■ Information provided ■
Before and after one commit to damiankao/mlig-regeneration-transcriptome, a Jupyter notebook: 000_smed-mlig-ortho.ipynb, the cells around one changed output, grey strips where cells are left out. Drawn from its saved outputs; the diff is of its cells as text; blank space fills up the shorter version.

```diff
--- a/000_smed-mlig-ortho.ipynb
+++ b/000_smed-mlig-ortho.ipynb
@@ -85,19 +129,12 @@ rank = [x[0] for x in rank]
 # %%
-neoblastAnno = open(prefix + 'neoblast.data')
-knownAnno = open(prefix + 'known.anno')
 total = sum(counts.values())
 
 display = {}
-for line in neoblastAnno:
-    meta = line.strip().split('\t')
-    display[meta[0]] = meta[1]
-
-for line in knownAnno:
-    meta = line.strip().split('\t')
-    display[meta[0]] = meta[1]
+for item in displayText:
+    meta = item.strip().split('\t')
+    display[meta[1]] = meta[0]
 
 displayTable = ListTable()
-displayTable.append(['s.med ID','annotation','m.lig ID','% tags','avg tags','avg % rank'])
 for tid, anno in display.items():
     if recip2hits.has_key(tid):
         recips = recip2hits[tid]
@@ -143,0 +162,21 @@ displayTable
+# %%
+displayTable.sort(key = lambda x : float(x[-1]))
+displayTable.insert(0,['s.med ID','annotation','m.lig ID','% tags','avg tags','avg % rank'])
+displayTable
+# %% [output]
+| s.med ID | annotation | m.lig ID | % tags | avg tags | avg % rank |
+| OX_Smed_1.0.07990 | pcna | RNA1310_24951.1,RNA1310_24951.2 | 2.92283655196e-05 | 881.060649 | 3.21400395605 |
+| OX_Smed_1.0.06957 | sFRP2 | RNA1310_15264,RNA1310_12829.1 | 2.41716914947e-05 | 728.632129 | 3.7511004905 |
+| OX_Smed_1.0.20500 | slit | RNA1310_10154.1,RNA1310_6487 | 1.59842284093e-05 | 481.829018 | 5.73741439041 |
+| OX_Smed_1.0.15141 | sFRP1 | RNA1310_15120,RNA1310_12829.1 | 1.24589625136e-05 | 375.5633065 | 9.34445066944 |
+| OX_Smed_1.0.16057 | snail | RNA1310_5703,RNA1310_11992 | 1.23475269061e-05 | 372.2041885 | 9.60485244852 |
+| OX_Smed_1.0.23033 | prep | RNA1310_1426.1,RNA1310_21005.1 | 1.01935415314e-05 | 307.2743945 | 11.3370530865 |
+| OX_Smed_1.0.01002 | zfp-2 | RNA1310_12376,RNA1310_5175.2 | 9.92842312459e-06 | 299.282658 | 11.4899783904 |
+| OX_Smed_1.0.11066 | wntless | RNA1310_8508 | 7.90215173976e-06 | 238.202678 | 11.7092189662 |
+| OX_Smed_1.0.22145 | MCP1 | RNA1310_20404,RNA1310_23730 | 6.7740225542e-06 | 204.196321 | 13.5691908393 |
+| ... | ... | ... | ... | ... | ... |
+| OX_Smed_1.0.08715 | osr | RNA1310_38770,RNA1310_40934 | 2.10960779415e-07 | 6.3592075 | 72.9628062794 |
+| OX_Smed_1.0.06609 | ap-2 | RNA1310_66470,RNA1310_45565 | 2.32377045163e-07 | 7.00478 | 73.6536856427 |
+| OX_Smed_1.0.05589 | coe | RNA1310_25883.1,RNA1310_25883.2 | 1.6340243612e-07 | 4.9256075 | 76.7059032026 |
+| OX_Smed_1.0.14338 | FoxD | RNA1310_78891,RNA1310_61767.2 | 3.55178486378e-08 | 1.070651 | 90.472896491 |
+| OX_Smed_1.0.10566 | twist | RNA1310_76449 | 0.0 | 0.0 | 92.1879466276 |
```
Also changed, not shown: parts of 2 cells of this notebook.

■ What to produce ■
The records above are to be given again in full, exactly as written.

■ Task output ■
Before and after one commit to damiankao/mlig-regeneration-transcriptome, a Jupyter notebook: 000_smed-mlig-ortho.ipynb, the cells around one changed output, grey strips where cells are left out. Drawn from its saved outputs; the diff is of its cells as text; blank space fills up the shorter version.

```diff
--- a/000_smed-mlig-ortho.ipynb
+++ b/000_smed-mlig-ortho.ipynb
@@ -85,19 +129,12 @@ rank = [x[0] for x in rank]
 # %%
-neoblastAnno = open(prefix + 'neoblast.data')
-knownAnno = open(prefix + 'known.anno')
 total = sum(counts.values())
 
 display = {}
-for line in neoblastAnno:
-    meta = line.strip().split('\t')
-    display[meta[0]] = meta[1]
-
-for line in knownAnno:
-    meta = line.strip().split('\t')
-    display[meta[0]] = meta[1]
+for item in displayText:
+    meta = item.strip().split('\t')
+    display[meta[1]] = meta[0]
 
 displayTable = ListTable()
-displayTable.append(['s.med ID','annotation','m.lig ID','% tags','avg tags','avg % rank'])
 for tid, anno in display.items():
     if recip2hits.has_key(tid):
         recips = recip2hits[tid]
@@ -143,0 +162,21 @@ displayTable
+# %%
+displayTable.sort(key = lambda x : float(x[-1]))
+displayTable.insert(0,['s.med ID','annotation','m.lig ID','% tags','avg tags','avg % rank'])
+displayTable
+# %% [output]
+| s.med ID | annotation | m.lig ID | % tags | avg tags | avg % rank |
+| OX_Smed_1.0.07990 | pcna | RNA1310_24951.1,RNA1310_24951.2 | 2.92283655196e-05 | 881.060649 | 3.21400395605 |
+| OX_Smed_1.0.06957 | sFRP2 | RNA1310_15264,RNA1310_12829.1 | 2.41716914947e-05 | 728.632129 | 3.7511004905 |
+| OX_Smed_1.0.20500 | slit | RNA1310_10154.1,RNA1310_6487 | 1.59842284093e-05 | 481.829018 | 5.73741439041 |
+| OX_Smed_1.0.15141 | sFRP1 | RNA1310_15120,RNA1310_12829.1 | 1.24589625136e-05 | 375.5633065 | 9.34445066944 |
+| OX_Smed_1.0.16057 | snail | RNA1310_5703,RNA1310_11992 | 1.23475269061e-05 | 372.2041885 | 9.60485244852 |
+| OX_Smed_1.0.23033 | prep | RNA1310_1426.1,RNA1310_21005.1 | 1.01935415314e-05 | 307.2743945 | 11.3370530865 |
+| OX_Smed_1.0.01002 | zfp-2 | RNA1310_12376,RNA1310_5175.2 | 9.92842312459e-06 | 299.282658 | 11.4899783904 |
+| OX_Smed_1.0.11066 | wntless | RNA1310_8508 | 7.90215173976e-06 | 238.202678 | 11.7092189662 |
+| OX_Smed_1.0.22145 | MCP1 | RNA1310_20404,RNA1310_23730 | 6.7740225542e-06 | 204.196321 | 13.5691908393 |
+| ... | ... | ... | ... | ... | ... |
+| OX_Smed_1.0.08715 | osr | RNA1310_38770,RNA1310_40934 | 2.10960779415e-07 | 6.3592075 | 72.9628062794 |
+| OX_Smed_1.0.06609 | ap-2 | RNA1310_66470,RNA1310_45565 | 2.32377045163e-07 | 7.00478 | 73.6536856427 |
+| OX_Smed_1.0.05589 | coe | RNA1310_25883.1,RNA1310_25883.2 | 1.6340243612e-07 | 4.9256075 | 76.7059032026 |
+| OX_Smed_1.0.14338 | FoxD | RNA1310_78891,RNA1310_61767.2 | 3.55178486378e-08 | 1.070651 | 90.472896491 |
+| OX_Smed_1.0.10566 | twist | RNA1310_76449 | 0.0 | 0.0 | 92.1879466276 |
```
Also changed, not shown: parts of 2 cells of this notebook.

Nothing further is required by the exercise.